_Activity_
Only one stretch of the listing below is wanted. Give it again exactly, from the line with "-# from FinalProject.Effects.Modulation" through the line with "parser = argparse.ArgumentParser()".

*** Opening Extracted data ***

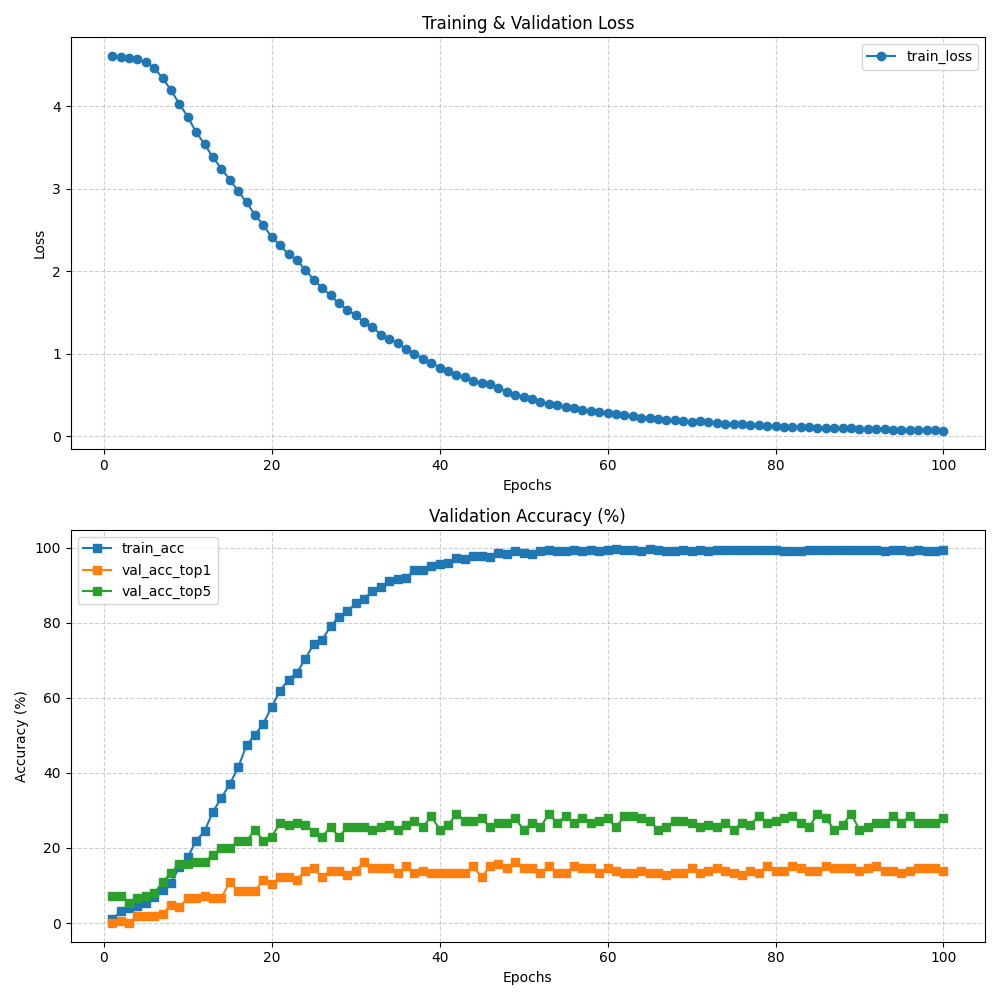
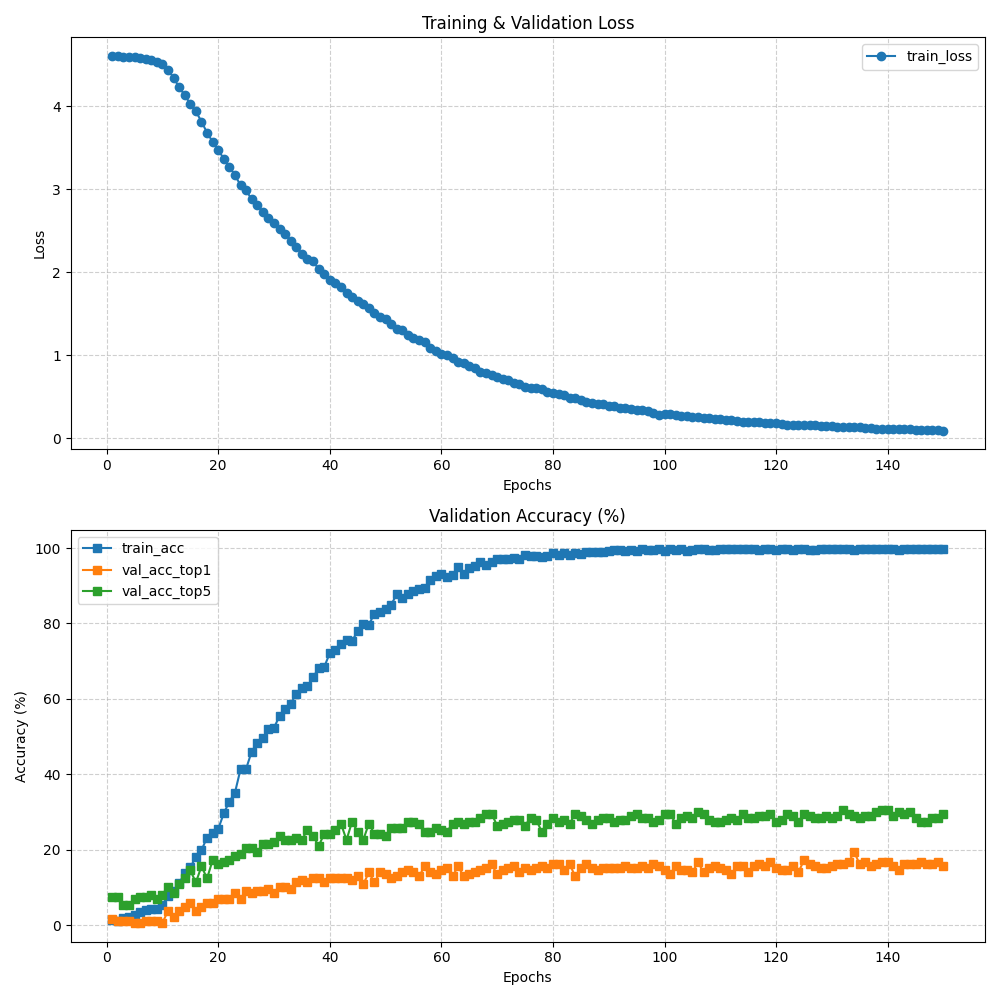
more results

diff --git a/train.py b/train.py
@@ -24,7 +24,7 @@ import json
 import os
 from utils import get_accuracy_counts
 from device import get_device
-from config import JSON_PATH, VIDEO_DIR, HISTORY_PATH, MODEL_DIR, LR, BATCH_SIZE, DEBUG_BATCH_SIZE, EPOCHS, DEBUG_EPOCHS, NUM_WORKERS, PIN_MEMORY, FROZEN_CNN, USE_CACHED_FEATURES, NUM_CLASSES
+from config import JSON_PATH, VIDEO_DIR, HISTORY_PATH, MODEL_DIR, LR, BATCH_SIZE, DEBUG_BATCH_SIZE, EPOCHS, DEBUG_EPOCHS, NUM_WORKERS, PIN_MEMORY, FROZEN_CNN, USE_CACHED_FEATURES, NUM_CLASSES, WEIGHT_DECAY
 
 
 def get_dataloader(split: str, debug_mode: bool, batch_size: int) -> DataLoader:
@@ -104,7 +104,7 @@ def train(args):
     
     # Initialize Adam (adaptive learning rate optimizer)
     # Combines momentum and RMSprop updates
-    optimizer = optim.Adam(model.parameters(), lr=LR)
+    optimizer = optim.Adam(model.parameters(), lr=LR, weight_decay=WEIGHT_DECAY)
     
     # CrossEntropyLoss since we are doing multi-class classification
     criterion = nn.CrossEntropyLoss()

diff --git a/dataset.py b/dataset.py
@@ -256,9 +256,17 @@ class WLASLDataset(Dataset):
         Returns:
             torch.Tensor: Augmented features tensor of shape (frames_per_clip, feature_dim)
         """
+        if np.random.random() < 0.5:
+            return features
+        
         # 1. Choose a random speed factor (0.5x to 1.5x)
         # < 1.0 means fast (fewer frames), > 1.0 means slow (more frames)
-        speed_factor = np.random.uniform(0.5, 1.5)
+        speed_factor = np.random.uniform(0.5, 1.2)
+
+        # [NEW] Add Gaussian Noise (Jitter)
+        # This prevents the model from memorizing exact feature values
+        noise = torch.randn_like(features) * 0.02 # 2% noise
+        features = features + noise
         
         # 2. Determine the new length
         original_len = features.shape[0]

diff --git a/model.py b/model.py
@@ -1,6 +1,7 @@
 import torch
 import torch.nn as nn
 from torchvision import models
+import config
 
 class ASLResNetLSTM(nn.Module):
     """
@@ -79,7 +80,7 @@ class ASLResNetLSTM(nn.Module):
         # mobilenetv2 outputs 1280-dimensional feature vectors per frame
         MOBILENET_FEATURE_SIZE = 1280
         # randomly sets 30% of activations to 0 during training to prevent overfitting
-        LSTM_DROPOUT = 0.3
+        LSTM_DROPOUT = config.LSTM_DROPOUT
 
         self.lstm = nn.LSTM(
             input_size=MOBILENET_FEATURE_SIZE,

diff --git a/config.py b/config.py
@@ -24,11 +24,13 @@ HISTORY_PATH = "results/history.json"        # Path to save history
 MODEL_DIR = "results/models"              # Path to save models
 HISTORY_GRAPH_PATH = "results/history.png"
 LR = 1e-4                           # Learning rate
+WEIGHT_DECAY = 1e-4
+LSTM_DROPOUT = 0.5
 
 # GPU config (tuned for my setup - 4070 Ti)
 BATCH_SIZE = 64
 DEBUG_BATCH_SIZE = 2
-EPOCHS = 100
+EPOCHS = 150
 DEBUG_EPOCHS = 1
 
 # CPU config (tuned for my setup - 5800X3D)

*** Closing Extracted data ***
*** Opening Extracted data ***

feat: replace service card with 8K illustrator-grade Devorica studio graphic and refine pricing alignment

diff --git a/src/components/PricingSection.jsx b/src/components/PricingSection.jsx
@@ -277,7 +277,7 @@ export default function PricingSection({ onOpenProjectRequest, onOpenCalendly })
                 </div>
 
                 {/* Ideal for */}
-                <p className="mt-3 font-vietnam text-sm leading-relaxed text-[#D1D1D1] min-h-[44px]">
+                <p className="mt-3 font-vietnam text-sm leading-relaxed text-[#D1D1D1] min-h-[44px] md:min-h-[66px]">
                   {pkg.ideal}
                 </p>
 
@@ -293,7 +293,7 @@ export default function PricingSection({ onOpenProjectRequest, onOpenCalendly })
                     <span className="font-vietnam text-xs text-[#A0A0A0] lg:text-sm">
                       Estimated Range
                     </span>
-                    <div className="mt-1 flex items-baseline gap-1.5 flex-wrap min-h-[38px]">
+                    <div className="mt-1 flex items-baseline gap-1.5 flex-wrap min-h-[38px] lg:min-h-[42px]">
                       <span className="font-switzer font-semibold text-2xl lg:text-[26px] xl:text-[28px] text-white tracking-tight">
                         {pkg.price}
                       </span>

*** Closing Extracted data ***
*** Opening Extracted data ***

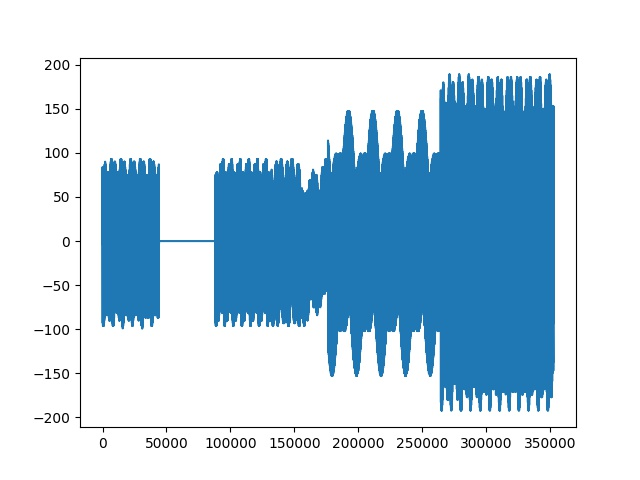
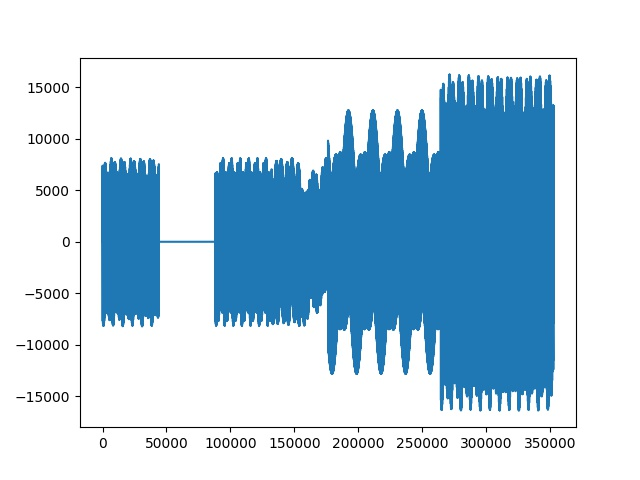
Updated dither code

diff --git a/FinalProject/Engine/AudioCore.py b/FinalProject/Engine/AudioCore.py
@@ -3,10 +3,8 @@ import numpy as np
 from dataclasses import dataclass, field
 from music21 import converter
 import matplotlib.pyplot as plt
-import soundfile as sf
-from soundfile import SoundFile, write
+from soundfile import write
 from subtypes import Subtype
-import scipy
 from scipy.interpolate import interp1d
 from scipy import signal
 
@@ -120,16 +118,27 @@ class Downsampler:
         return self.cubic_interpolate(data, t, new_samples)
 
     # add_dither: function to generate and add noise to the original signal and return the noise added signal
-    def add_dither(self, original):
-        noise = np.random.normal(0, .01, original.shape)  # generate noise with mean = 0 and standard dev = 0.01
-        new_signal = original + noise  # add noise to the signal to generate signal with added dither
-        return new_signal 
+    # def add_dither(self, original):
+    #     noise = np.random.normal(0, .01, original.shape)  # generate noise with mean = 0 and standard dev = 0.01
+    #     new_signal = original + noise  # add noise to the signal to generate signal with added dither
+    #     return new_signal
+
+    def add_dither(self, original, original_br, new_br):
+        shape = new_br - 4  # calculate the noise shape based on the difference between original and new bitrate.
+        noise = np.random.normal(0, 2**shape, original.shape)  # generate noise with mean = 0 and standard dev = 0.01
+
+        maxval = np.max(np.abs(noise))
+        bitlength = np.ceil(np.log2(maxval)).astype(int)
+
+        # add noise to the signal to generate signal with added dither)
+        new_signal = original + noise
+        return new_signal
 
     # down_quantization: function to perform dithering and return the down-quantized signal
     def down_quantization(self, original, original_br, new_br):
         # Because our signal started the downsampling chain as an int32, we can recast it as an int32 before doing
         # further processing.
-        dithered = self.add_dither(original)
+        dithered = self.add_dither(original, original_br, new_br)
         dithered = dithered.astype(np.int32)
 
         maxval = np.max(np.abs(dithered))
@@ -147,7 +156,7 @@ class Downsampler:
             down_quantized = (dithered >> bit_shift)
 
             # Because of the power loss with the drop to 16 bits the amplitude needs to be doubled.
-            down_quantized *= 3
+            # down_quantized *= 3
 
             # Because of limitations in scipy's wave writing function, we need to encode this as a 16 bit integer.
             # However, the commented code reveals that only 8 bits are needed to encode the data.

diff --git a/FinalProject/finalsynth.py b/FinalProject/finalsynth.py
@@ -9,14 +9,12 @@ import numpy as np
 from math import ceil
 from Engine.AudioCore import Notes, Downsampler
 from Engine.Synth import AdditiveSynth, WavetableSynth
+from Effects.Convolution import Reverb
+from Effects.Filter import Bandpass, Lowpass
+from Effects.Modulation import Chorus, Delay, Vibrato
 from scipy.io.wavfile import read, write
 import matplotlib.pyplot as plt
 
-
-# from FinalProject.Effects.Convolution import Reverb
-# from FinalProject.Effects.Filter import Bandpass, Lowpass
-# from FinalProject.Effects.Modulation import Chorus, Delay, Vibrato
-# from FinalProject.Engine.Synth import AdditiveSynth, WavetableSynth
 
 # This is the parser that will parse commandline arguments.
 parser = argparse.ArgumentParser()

*** Closing Extracted data ***

_Problem solution_
-# from FinalProject.Effects.Modulation import Chorus, Delay, Vibrato
-# from FinalProject.Engine.Synth import AdditiveSynth, WavetableSynth
 
 # This is the parser that will parse commandline arguments.
 parser = argparse.ArgumentParser()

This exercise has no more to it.